US $7.25 Minimum Wage 49.95 Danish Krone
Written that way, you would convert one currency in to the other, right? Canadian currency, like the US, is called a “dollar”. But the US dollar and the Canadian dollar are not equivalent. This propaganda poster uses this sleight of hand magic trick to persuade – most people see the $7.25 and the $10.45 and think they are making a meaningful comparison! 
- This technique – sleight-of-hand and a false comparison – is effective in propaganda, just as a magician’s use of distraction is used to hide how the trick is done.
The statement should read:
US $7.25 Minimum Wage Canadian $10.45
As of January 31, 2016, one Canadian dollar is worth 71 US cents. Thus C$10.45 is US $7.46 so the poster now reads:
US $7.25 Minimum Wage US equivalent $7.46
But there are several more errors in this chart than just this …

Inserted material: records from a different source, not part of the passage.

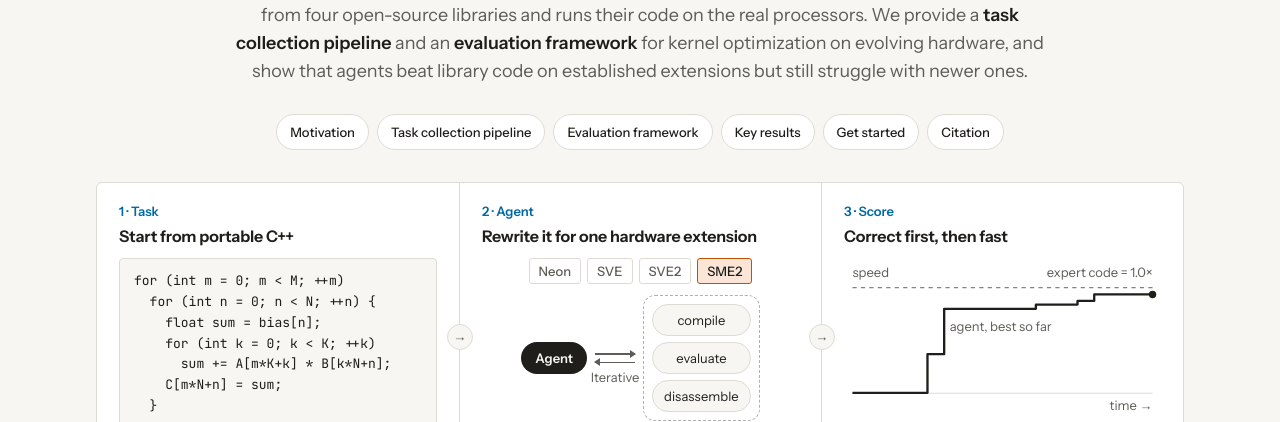
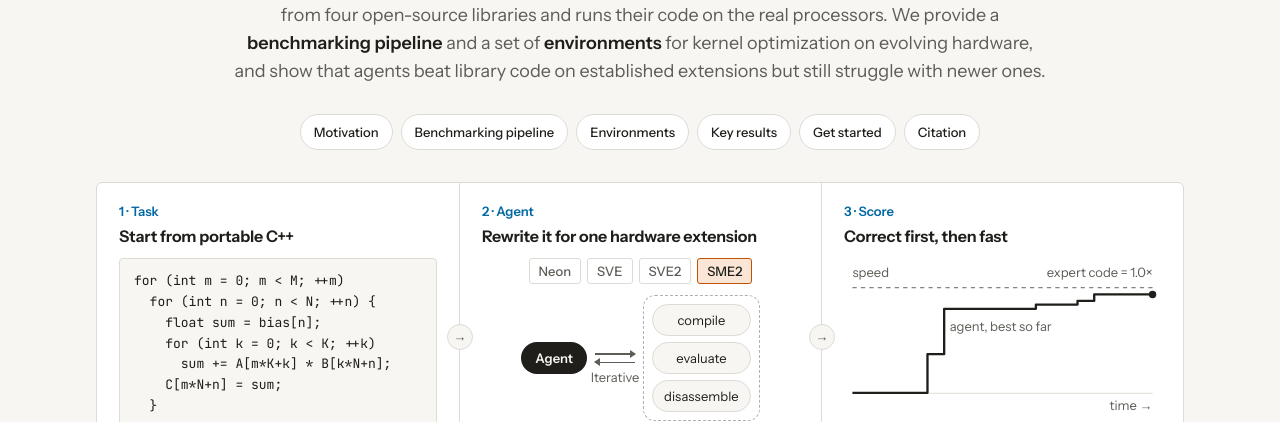
Before and after one commit to StigLidu/KernelShift, a plain HTML site: page index.html in a window 1280 px wide. Shown: the part 371-793 px from the top of the page. Drawn offline with Linux system fonts and the light colour scheme.

Commit message:
Describe KernelShift as a benchmarking pipeline and a set of environments (matches the paper)
Co-Authored-By: Claude Opus 5.5 <noreply@anthropic.com>

```diff
--- a/index.html
+++ b/index.html
@@ -456,11 +456,11 @@ footer .wrap { display: flex; flex-wrap: wrap; gap: 8px 24px; justify-content: s
         <h1>Kernel<span class="shift">Shift</span></h1>
         <p class="sub">Benchmarking Kernel Optimization Across Evolving Hardware</p>
         <p class="authors"><span class="names">Shuaiwei Huang<sup>1*</sup>, Weihua Du<sup>1*</sup>, Allen Wu<sup>1*</sup>, Ivan Fox<sup>2</sup>, Manupa Karunaratne<sup>2</sup>, Yiming Yang<sup>1</sup>, Sean Welleck<sup>1</sup></span><span class="aff"><sup>1</sup>Carnegie Mellon University · <sup>2</sup>Arm Ltd. · <sup>*</sup>Equal contribution</span></p>
-        <p class="lede">Each new generation of Arm processors adds instruction-set extensions, shifting over time, and the fastest code has to be rewritten to use them. <span class="sc">KernelShift</span> gives agents 101 real optimization tasks from four open-source libraries and runs their code on the real processors. We provide a <b>task collection pipeline</b> and an <b>evaluation framework</b> for kernel optimization on evolving hardware, and show that agents beat library code on established extensions but still struggle with newer ones.</p>
+        <p class="lede">Each new generation of Arm processors adds instruction-set extensions, shifting over time, and the fastest code has to be rewritten to use them. <span class="sc">KernelShift</span> gives agents 101 real optimization tasks from four open-source libraries and runs their code on the real processors. We provide a <b>benchmarking pipeline</b> and a set of <b>environments</b> for kernel optimization on evolving hardware, and show that agents beat library code on established extensions but still struggle with newer ones.</p>
         <nav class="pills" aria-label="Sections">
           <a class="pill" href="#generations">Motivation</a>
-          <a class="pill" href="#pipeline">Task collection pipeline</a>
-          <a class="pill" href="#how">Evaluation framework</a>
+          <a class="pill" href="#pipeline">Benchmarking pipeline</a>
+          <a class="pill" href="#how">Environments</a>
           <a class="pill" href="#results">Key results</a>
           <a class="pill" href="#start">Get started</a>
           <a class="pill" href="#cite">Citation</a>
@@ -570,12 +570,12 @@ footer .wrap { display: flex; flex-wrap: wrap; gap: 8px 24px; justify-content: s
   <section id="pipeline">
     <div class="wrap">
       <div class="head">
-        <p class="label">Task collection pipeline</p>
+        <p class="label">Benchmarking pipeline</p>
         <h2><span class="tool">kgen</span>: an agent builds the tasks, people check them</h2>
         <p class="lede"><span class="tool">kgen</span> is our command-line toolkit for turning code from open-source libraries into benchmark tasks, with skills for agents to follow step by step. A coding agent runs it; people make the few decisions and verify the result.</p>
       </div>
       <div class="pipe">
-        <div class="flow" role="img" aria-label="Task collection pipeline: open-source libraries and real model runs go through agent-assisted, human-verified task construction; four skills produce the task spec, real workloads, starting code and expert code of each task">
+        <div class="flow" role="img" aria-label="Benchmarking pipeline: open-source libraries and real model runs go through agent-assisted, human-verified task construction; four skills produce the task spec, real workloads, starting code and expert code of each task">
           <div class="src">
             <div class="box" data-stage="src"><b>Open-source libraries</b><span>ncnn · llama.cpp · SIMD Loops · KleidiAI</span></div>
             <div class="box" data-stage="runs"><b>Real model runs</b><span>vision · LLM</span></div>
@@ -621,7 +621,7 @@ footer .wrap { display: flex; flex-wrap: wrap; gap: 8px 24px; justify-content: s
   <section id="how">
     <div class="wrap">
       <div class="head">
-        <p class="label">Evaluation framework</p>
+        <p class="label">Environments</p>
         <h2>Any agent, measured on the real processor</h2>
         <p class="lede">Agents connect to the KernelShift server. Every agent gets the same toolkit, and each call runs on a machine with the target processor.</p>
       </div>
```
Also changed, not shown: docs/index.html (+1 -1 lines).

TL;DR Summary: Employers encourage employees to share company propaganda on their personal social media pages.
Interesting. Because social media is a largely frictionless conduit for propaganda messaging, some companies are encouraging their staff to “share” the company messaging on their own:
TL;DR Summary: By sharing social media propaganda posts we become a cog in the chain of propagandists trying to tell our friends how to think.
…“essentially, propaganda is really no more than the communication of ideas designed to persuade people to think and behave in a desired way.” That means that, when engaging in social media, promoting ideas from politicians, intellectuals, friends, musicians or corporations through likes, shares, retweets and more, we are promoting that information and attempting to influence how people think about these things.
Source: The Internet, Social Media and Propaganda: The Final Frontier? – Social Science blog